At the end of the day, that is what preserves our humanity and our yoga out in the world. Sirota’s article recommends empirical thought and right knowledge to avoid the pitfall of assumption. I agree, but yoga practitioners above all should understand that empirical thought has it’s own pitfall of assumption: that the person measuring the observations hasn’t tainted them. The answer to managing this problem is still in yoga texts, however, which is why I always carry a coin.
Pratipaksha Bhavana is present both in Patanjali and Buddhist texts and refers to cultivating the opposite. If your tendency and unconscious pattern goes negative intentionally practice maintaining a positive counterpart to balance out the thought.
When I teach this, people sometimes misinterpret it a a Pollyanna Sunshine thing, or, in the cases of my favorites, like a Monty Python “Always Look on the Bright Side of Life” scenario, because they think you are painting over reality with a rosy-tint. What they fail to realize is that reality is ALREADY PAINTED OVER by their klesha-s.
There are times when our observations are inconclusive. It is the brain’s will to reach conclusion because the brain loves progress. It is the seer’s job to remind ourselves to accept the incompleteness of the world around us, to acknowledge our need to tidy it up, and to correct our child-like imaginings about the functions around us.
Just as we can’t control or know the minds of others, we can’t really Know the world around us because our experience of it is mediated by our perception. It doesn’t really matter if my coin is tails up or head’s up. I am the one ascribing meaning to the object. I am the one who arbitrarily defines a visible surface as “Good” and another as “Bad”. I can always choose when to do that and when not to do that, just as I can choose which value judgment to apply. The coin, however, remains unchanged and undisturbed by my emotional or moral labeling shenanigans.
When I am faced with moments of ambiguity, where the actor’s intent could be perceived as good or ill, my practice is to avoid reaction and remind myself of my Exodus experience. Sometimes I even fidget with my coin as a material world marker. It reminds me that I for all I think I know, I am the one who classified it as knowledge, truth, or wisdom in the first place. All that I don’t have the ability to perceive or comprehend is a far, far greater part of my world. If my brain-meat is too desperate to ascribe meaning to a scenario and evoke an ill-considered response, my pratipaksha bhavana practice helps re-activate my “cooler heads prevail” mechanism and stay seated in my abode of lovingkindness. (Note the qualifying word “helps”! In active traffic, I usually really on vehicular simhasana, which is fun for both me and my traffic neighbors.)

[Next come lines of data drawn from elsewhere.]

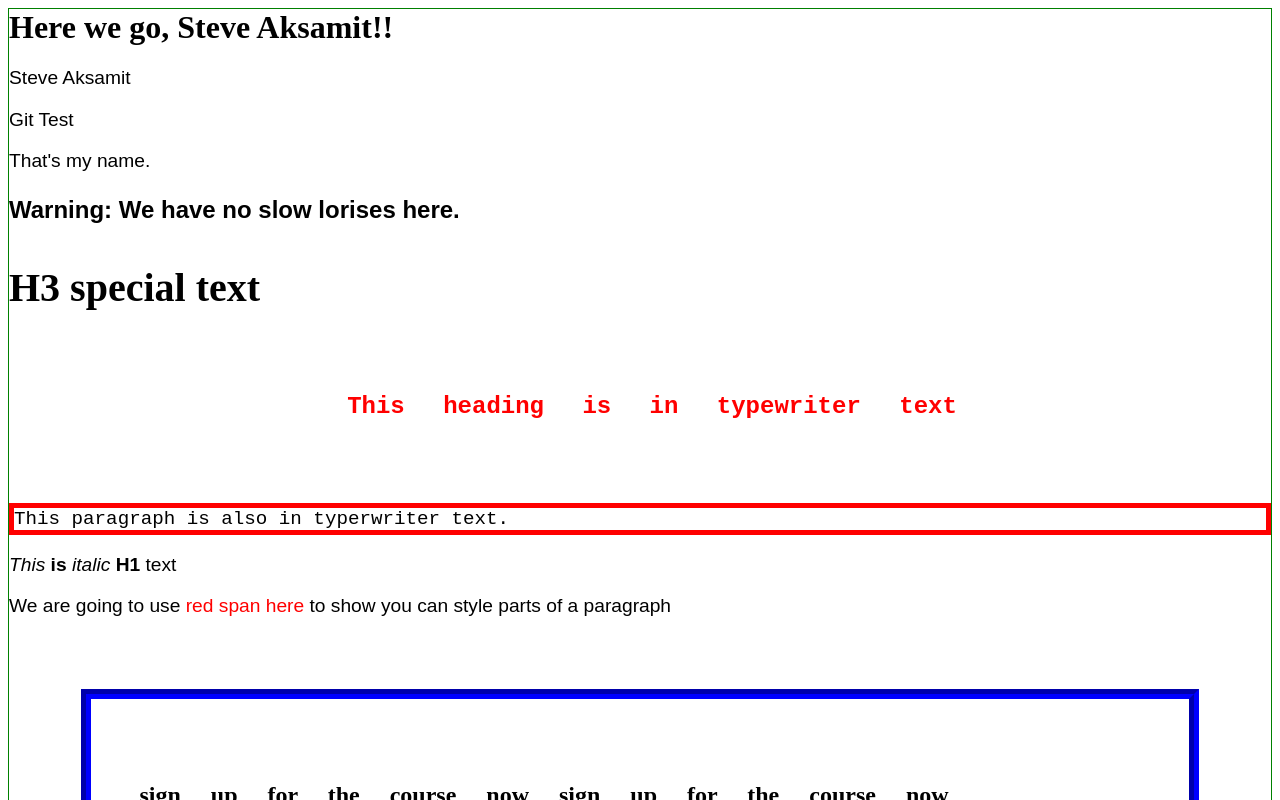
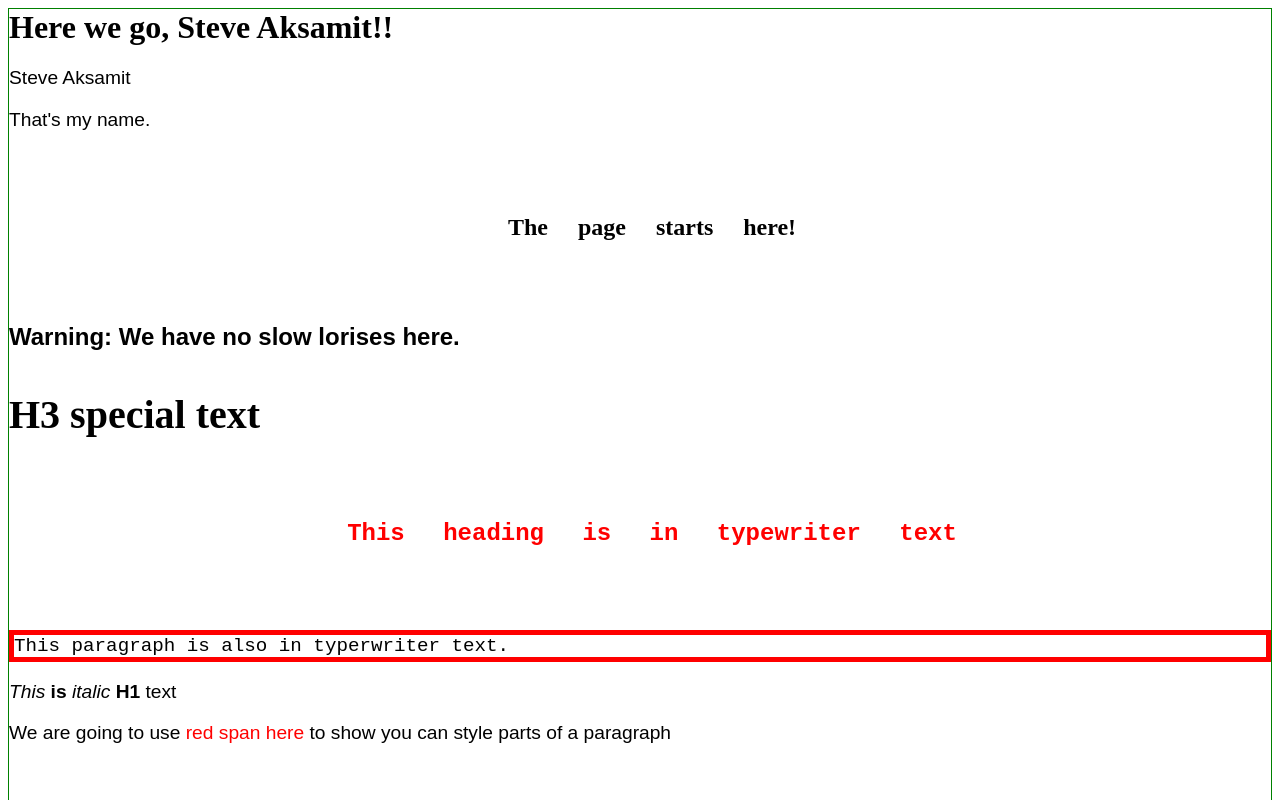
Before and after one commit to SteveAksamit/git-test2, a plain HTML site: page index.html in a window 1280 px wide. Shown: the top 800 px of the page. Drawn offline with Linux system fonts and the light colour scheme.

Commit message:
links added

```diff
--- a/index.html
+++ b/index.html
@@ -6,8 +6,8 @@
   <body>
     <h1>Here we go, Steve Aksamit!!</h1>
     <p>Steve Aksamit</p>
-    <p>Git Test</p>
     <p>That's my name.</p>
+    <h2 id ="start page">The page starts here!</h2>
     <p class='important'>Warning: We have no slow lorises here.</p>
     <h3 class='bigger'>H3 special text</h3>
     <h2 class="typewriter standout">This heading is in typewriter text</h2>
@@ -20,6 +20,7 @@
         <p>Test div paragraph</p>
     </div>
     <img class="owns-its-own-line" src="images/steve2.png" alt="Steve-o!!" width='85' height="85">
+    <a href="#start page">Click here to go to start of page</a>
     <img class="middle wrap" src="images/steve2.png">
     <p>This text is wrapped around the image.</p>
     <a href="http://www.stackoverflow.com">Stack Overflow Link</a>
```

In the unlikely event that the folks in the truck read this someday and recognize themselves, I hope they do so with laughter and the eye roll that comes with realizing that the world is ALWAYS more complicated than we realize. Although I would have to make an assumption about their state of mind in the moment, I choose to assume that they acted much like everyone else in the world: They did what they thought was best from their limited vantage point with the information they had available in the moment, even though their actions may have been mistaken or unskillful. And quite frankly, that is the best any of us can ever hope for.